§ **Instructions to follow**
Using the listing below, show all lines that hold the word "Award".

• • • •

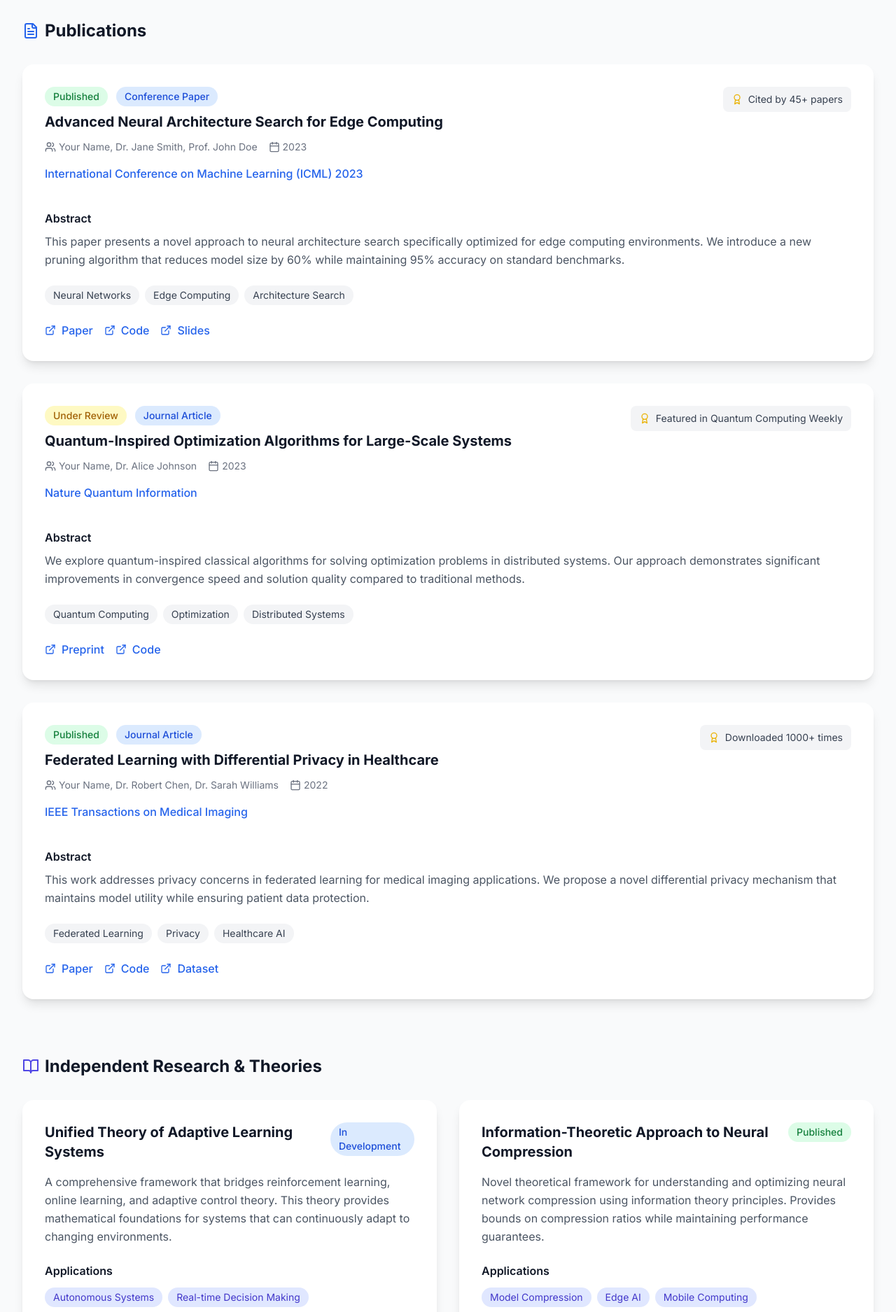
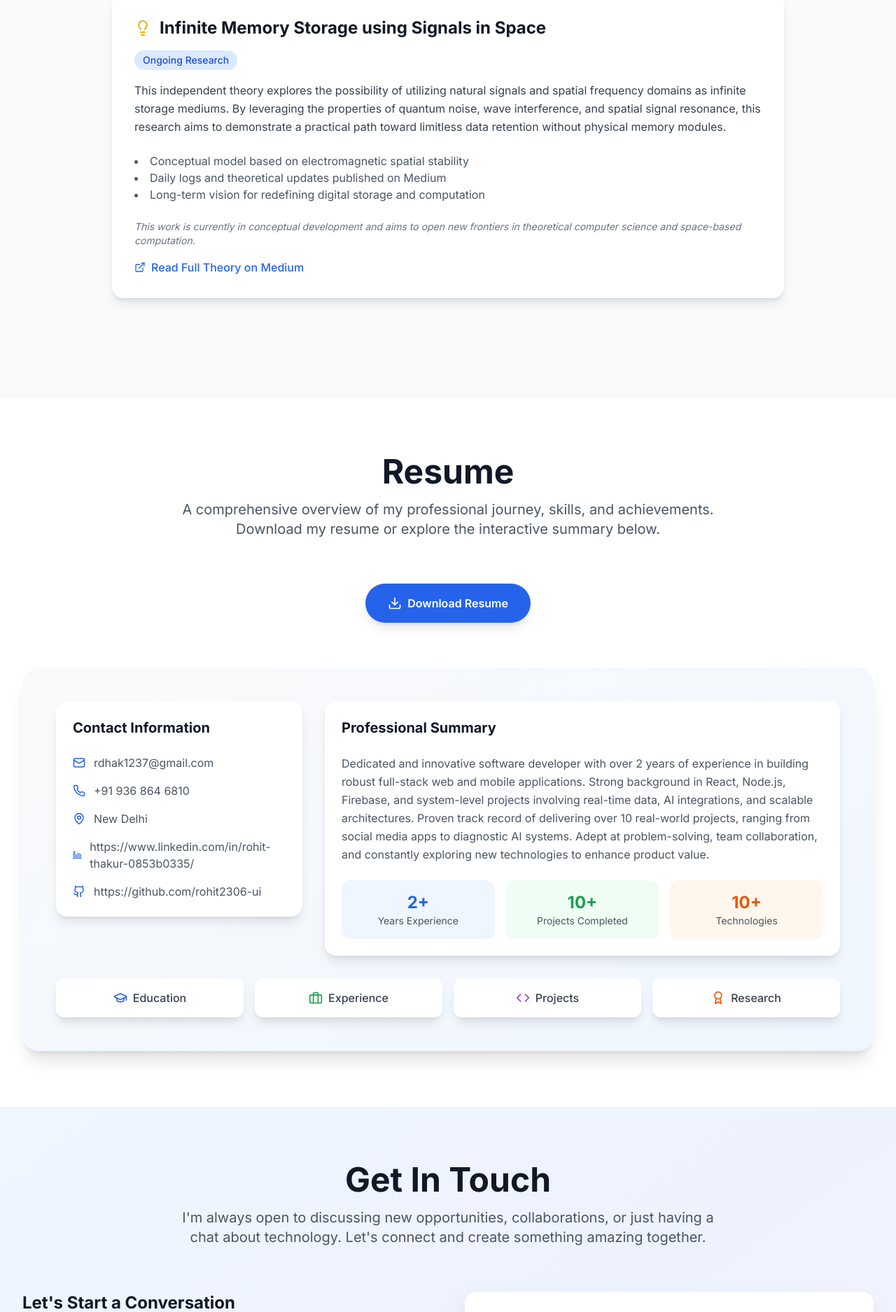
Before and after one commit to rohit2306-ui/new-port, a React (Vite) app: page / in a window 1280 px wide. Shown: the part 4640-6515 px from the top of the page at 70% size. Built offline with nearby package versions, Linux system fonts and the light colour scheme.

Commit message:
Add files via upload

```diff
--- a/src/components/Research.tsx
+++ b/src/components/Research.tsx
@@ -1,244 +1,104 @@
 import React from 'react';
-import { BookOpen, ExternalLink, Users, Calendar, Award, FileText } from 'lucide-react';
+import { ExternalLink, Lightbulb, Link2 } from 'lucide-react';
 
 const Research: React.FC = () => {
-  const publications = [
+  const mainResearch = {
+    title: 'Infinite Memory Storage using Signals in Space',
+    status: 'Ongoing Research',
+    description: `This independent theory explores the possibility of utilizing natural signals and spatial frequency domains as infinite storage mediums. By leveraging the properties of quantum noise, wave interference, and spatial signal resonance, this research aims to demonstrate a practical path toward limitless data retention without physical memory modules.`,
+    summaryPoints: [
+      'Conceptual model based on electromagnetic spatial stability',
+      'Daily logs and theoretical updates published on Medium',
+      'Long-term vision for redefining digital storage and computation'
+    ],
+    blogLink: 'https://medium.com/@rtech3388/infinite-memory-30b395ba40c4',
+    impactNote: 'This work is currently in conceptual development and aims to open new frontiers in theoretical computer science and space-based computation.',
+  };
+
+  const otherResearchLinks = [
     {
-      title: 'Advanced Neural Architecture Search for Edge Computing',
-      authors: ['Your Name', 'Dr. Jane Smith', 'Prof. John Doe'],
-      venue: 'International Conference on Machine Learning (ICML) 2023',
-      year: '2023',
-      type: 'Conference Paper',
-      status: 'Published',
-      abstract: 'This paper presents a novel approach to neural architecture search specifically optimized for edge computing environments. We introduce a new pruning algorithm that reduces model size by 60% while maintaining 95% accuracy on standard benchmarks.',
-      links: {
-        paper: 'https://arxiv.org/paper123',
-        code: 'https://github.com/research',
-        slides: 'https://slides.com/presentation'
-      },
-      tags: ['Neural Networks', 'Edge Computing', 'Architecture Search'],
-      impact: 'Cited by 45+ papers',
+      title: 'All My Publications, Theories & Projects',
+      url: 'https://linktr.ee/rohitdhakre', // Update this to your actual links page
     },
     {
-      title: 'Quantum-Inspired Optimization Algorithms for Large-Scale Systems',
-      authors: ['Your Name', 'Dr. Alice Johnson'],
-      venue: 'Nature Quantum Information',
-      year: '2023',
-      type: 'Journal Article',
-      status: 'Under Review',
-      abstract: 'We explore quantum-inspired classical algorithms for solving optimization problems in distributed systems. Our approach demonstrates significant improvements in convergence speed and solution quality compared to traditional methods.',
-      links: {
-        preprint: 'https://arxiv.org/preprint456',
-        code: 'https://github.com/quantum-opt'
-      },
-      tags: ['Quantum Computing', 'Optimization', 'Distributed Systems'],
-      impact: 'Featured in Quantum Computing Weekly',
+      title: 'AI-Powered MRI Diagnosis System',
+      url: 'https://github.com/rohitdhakre/mri-diagnosis-ai', // Example repo
     },
     {
-      title: 'Federated Learning with Differential Privacy in Healthcare',
-      authors: ['Your Name', 'Dr. Robert Chen', 'Dr. Sarah Williams'],
-      venue: 'IEEE Transactions on Medical Imaging',
-      year: '2022',
-      type: 'Journal Article',
-      status: 'Published',
-      abstract: 'This work addresses privacy concerns in federated learning for medical imaging applications. We propose a novel differential privacy mechanism that maintains model utility while ensuring patient data protection.',
-      links: {
-        paper: 'https://ieee.org/paper789',
-        code: 'https://github.com/federated-health',
-        dataset: 'https://data.example.com/medical'
-      },
-      tags: ['Federated Learning', 'Privacy', 'Healthcare AI'],
-      impact: 'Downloaded 1000+ times',
-    },
-  ];
-
-  const theories = [
-    {
-      title: 'Unified Theory of Adaptive Learning Systems',
-      description: 'A comprehensive framework that bridges reinforcement learning, online learning, and adaptive control theory. This theory provides mathematical foundations for systems that can continuously adapt to changing environments.',
-      status: 'In Development',
-      applications: ['Autonomous Systems', 'Real-time Decision Making', 'Adaptive Interfaces'],
-      blogPost: 'https://medium.com/@yourname/unified-theory',
-    },
-    {
-      title: 'Information-Theoretic Approach to Neural Compression',
-      description: 'Novel theoretical framework for understanding and optimizing neural network compression using information theory principles. Provides bounds on compression ratios while maintaining performance guarantees.',
-      status: 'Published',
-      applications: ['Model Compression', 'Edge AI', 'Mobile Computing'],
-      blogPost: 'https://medium.com/@yourname/neural-compression',
+      title: 'Federated Learning in Healthcare with Privacy',
+      url: 'https://medium.com/@rohit.rdhak1237/federated-health-ai', // Example article
     },
   ];
 
   return (
-    <section id="research" className="py-20 bg-gray-50 dark:bg-gray-800">
-      <div className="max-w-7xl mx-auto px-4 sm:px-6 lg:px-8">
-        {/* Section Header */}
+    <section id="research" className="py-20 bg-gray-50 dark:bg-gray-900">
+      <div className="max-w-5xl mx-auto px-6 lg:px-8">
+        {/* Header */}
         <div className="text-center mb-16">
-          <h2 className="text-4xl lg:text-5xl font-bold text-gray-900 dark:text-white mb-4">
-            Research & Publications
+          <h2 className="text-4xl font-bold text-gray-900 dark:text-white mb-4">
+            My Research
           </h2>
-          <p className="text-xl text-gray-600 dark:text-gray-300 max-w-3xl mx-auto">
-            Exploring the frontiers of computer science through rigorous research,
-            innovative theories, and impactful publications that advance our understanding of technology.
+          <p className="text-lg text-gray-600 dark:text-gray-300">
+            Focused on groundbreaking theories, especially infinite memory storage using signals in space.
+            All other research, publications, and innovations are linked below.
           </p>
         </div>
 
-        {/* Publications Section */}
-        <div className="mb-20">
-          <h3 className="text-2xl font-bold text-gray-900 dark:text-white mb-8 flex items-center space-x-2">
-            <FileText size={24} className="text-blue-600 dark:text-blue-400" />
-            <span>Publications</span>
-          </h3>
-
-          <div className="space-y-8">
-            {publications.map((pub, index) => (
-              <div
-                key={index}
-                className="bg-white dark:bg-gray-900 p-8 rounded-2xl shadow-lg hover:shadow-2xl transition-all duration-500 transform hover:-translate-y-1"
-              >
-                {/* Header */}
-                <div className="flex flex-col lg:flex-row lg:items-start lg:justify-between mb-6">
-                  <div className="flex-1">
-                    <div className="flex items-center space-x-3 mb-2">
-                      <span className={`px-3 py-1 text-sm font-medium rounded-full ${
-                        pub.status === 'Published'
-                          ? 'bg-green-100 dark:bg-green-900/30 text-green-700 dark:text-green-300'
-                          : 'bg-yellow-100 dark:bg-yellow-900/30 text-yellow-700 dark:text-yellow-300'
-                      }`}>
-                        {pub.status}
-                      </span>
-                      <span className="px-3 py-1 bg-blue-100 dark:bg-blue-900/30 text-blue-700 dark:text-blue-300 text-sm font-medium rounded-full">
-                        {pub.type}
-                      </span>
-                    </div>
-                    <h4 className="text-xl font-bold text-gray-900 dark:text-white mb-3">
-                      {pub.title}
-                    </h4>
-                    <div className="flex flex-wrap items-center gap-4 text-sm text-gray-500 dark:text-gray-400 mb-4">
-                      <div className="flex items-center space-x-1">
-                        <Users size={16} />
-                        <span>{pub.authors.join(', ')}</span>
-                      </div>
-                      <div className="flex items-center space-x-1">
-                        <Calendar size={16} />
-                        <span>{pub.year}</span>
-                      </div>
-                    </div>
-                    <p className="text-blue-600 dark:text-blue-400 font-medium mb-4">
-                      {pub.venue}
-                    </p>
-                  </div>
-                  {pub.impact && (
-                    <div className="flex items-center space-x-2 text-sm bg-gray-100 dark:bg-gray-700 px-3 py-2 rounded-lg">
-                      <Award size={16} className="text-yellow-500" />
-                      <span className="text-gray-700 dark:text-gray-300">{pub.impact}</span>
-                    </div>
-                  )}
-                </div>
-
-                {/* Abstract */}
-                <div className="mb-6">
-                  <h5 className="font-semibold text-gray-900 dark:text-white mb-2">Abstract</h5>
-                  <p className="text-gray-600 dark:text-gray-300 leading-relaxed">
-                    {pub.abstract}
-                  </p>
-                </div>
-
-                {/* Tags */}
-                <div className="mb-6">
-                  <div className="flex flex-wrap gap-2">
-                    {pub.tags.map((tag, i) => (
-                      <span
-                        key={i}
-                        className="px-3 py-1 bg-gray-100 dark:bg-gray-700 text-gray-700 dark:text-gray-300 text-sm rounded-full"
-                      >
-                        {tag}
-                      </span>
-                    ))}
-                  </div>
-                </div>
-
-                {/* Links */}
-                <div className="flex flex-wrap gap-4">
-                  {Object.entries(pub.links).map(([type, url]) => (
-                    <a
-                      key={type}
-                      href={url}
-                      target="_blank"
-                      rel="noopener noreferrer"
-                      className="flex items-center space-x-2 text-blue-600 dark:text-blue-400 hover:text-blue-700 dark:hover:text-blue-300 transition-colors duration-200"
-                    >
-                      <ExternalLink size={16} />
-                      <span className="font-medium capitalize">{type}</span>
-                    </a>
-                  ))}
-                </div>
-              </div>
+        {/* Main Research */}
+        <div className="bg-white dark:bg-gray-800 p-8 rounded-2xl shadow-lg mb-16">
+          <div className="flex items-center space-x-3 mb-4">
+            <Lightbulb size={24} className="text-yellow-500" />
+            <h3 className="text-2xl font-bold text-gray-900 dark:text-white">
+              {mainResearch.title}
+            </h3>
+          </div>
+          <span className="inline-block mb-4 px-3 py-1 bg-blue-100 dark:bg-blue-900/30 text-blue-700 dark:text-blue-300 text-sm font-medium rounded-full">
+            {mainResearch.status}
+          </span>
+          <p className="text-gray-700 dark:text-gray-300 leading-relaxed mb-6">
+            {mainResearch.description}
+          </p>
+          <ul className="list-disc list-inside text-gray-600 dark:text-gray-400 mb-6">
+            {mainResearch.summaryPoints.map((point, i) => (
+              <li key={i}>{point}</li>
             ))}
-          </div>
+          </ul>
+          <p className="text-sm text-gray-500 italic mb-4">
+            {mainResearch.impactNote}
+          </p>
+          <a
+            href={mainResearch.blogLink}
+            target="_blank"
+            rel="noopener noreferrer"
+            className="flex items-center space-x-2 text-blue-600 dark:text-blue-400 hover:text-blue-700 dark:hover:text-blue-300 transition-colors duration-200 font-medium"
+          >
+            <ExternalLink size={16} />
+            <span>Read Full Theory on Medium</span>
+          </a>
         </div>
 
-        {/* Theories Section */}
-        <div>
-          <h3 className="text-2xl font-bold text-gray-900 dark:text-white mb-8 flex items-center space-x-2">
-            <BookOpen size={24} className="text-indigo-600 dark:text-indigo-400" />
-            <span>Independent Research & Theories</span>
+        {/* Other Research Links */}
+        {/* <div>
+          <h3 className="text-xl font-semibold text-gray-900 dark:text-white mb-6 flex items-center space-x-2">
+            <Link2 size={20} className="text-green-600 dark:text-green-400" />
+            <span>Other Research & Publications</span>
           </h3>
-
-          <div className="grid md:grid-cols-2 gap-8">
-            {theories.map((theory, index) => (
-              <div
-                key={index}
-                className="bg-white dark:bg-gray-900 p-8 rounded-2xl shadow-lg hover:shadow-2xl transition-all duration-500 transform hover:-translate-y-1"
-              >
-                {/* Header */}
-                <div className="flex items-start justify-between mb-4">
-                  <h4 className="text-xl font-bold text-gray-900 dark:text-white">
-                    {theory.title}
-                  </h4>
-                  <span className={`px-3 py-1 text-sm font-medium rounded-full ${
-                    theory.status === 'Published'
-                      ? 'bg-green-100 dark:bg-green-900/30 text-green-700 dark:text-green-300'
-                      : 'bg-blue-100 dark:bg-blue-900/30 text-blue-700 dark:text-blue-300'
-                  }`}>
-                    {theory.status}
-                  </span>
-                </div>
-
-                {/* Description */}
-                <p className="text-gray-600 dark:text-gray-300 leading-relaxed mb-6">
-                  {theory.description}
-                </p>
-
-                {/* Applications */}
-                <div className="mb-6">
-                  <h5 className="font-semibold text-gray-900 dark:text-white mb-3">Applications</h5>
-                  <div className="flex flex-wrap gap-2">
-                    {theory.applications.map((app, i) => (
-                      <span
-                        key={i}
-                        className="px-3 py-1 bg-indigo-100 dark:bg-indigo-900/30 text-indigo-700 dark:text-indigo-300 text-sm rounded-full"
-                      >
-                        {app}
-                      </span>
-                    ))}
-                  </div>
-                </div>
-
-                {/* Blog Link */}
+          <ul className="space-y-4">
+            {otherResearchLinks.map((link, index) => (
+              <li key={index}>
                 <a
-                  href={theory.blogPost}
+                  href={link.url}
                   target="_blank"
                   rel="noopener noreferrer"
                   className="flex items-center space-x-2 text-blue-600 dark:text-blue-400 hover:text-blue-700 dark:hover:text-blue-300 transition-colors duration-200"
                 >
                   <ExternalLink size={16} />
-                  <span className="font-medium">Read More</span>
+                  <span>{link.title}</span>
                 </a>
-              </div>
+              </li>
             ))}
-          </div>
-        </div>
+          </ul>
+        </div> */}
       </div>
     </section>
   );
```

• • • •

§ **Response below**
-import { BookOpen, ExternalLink, Users, Calendar, Award, FileText } from 'lucide-react';
-                      <Award size={16} className="text-yellow-500" />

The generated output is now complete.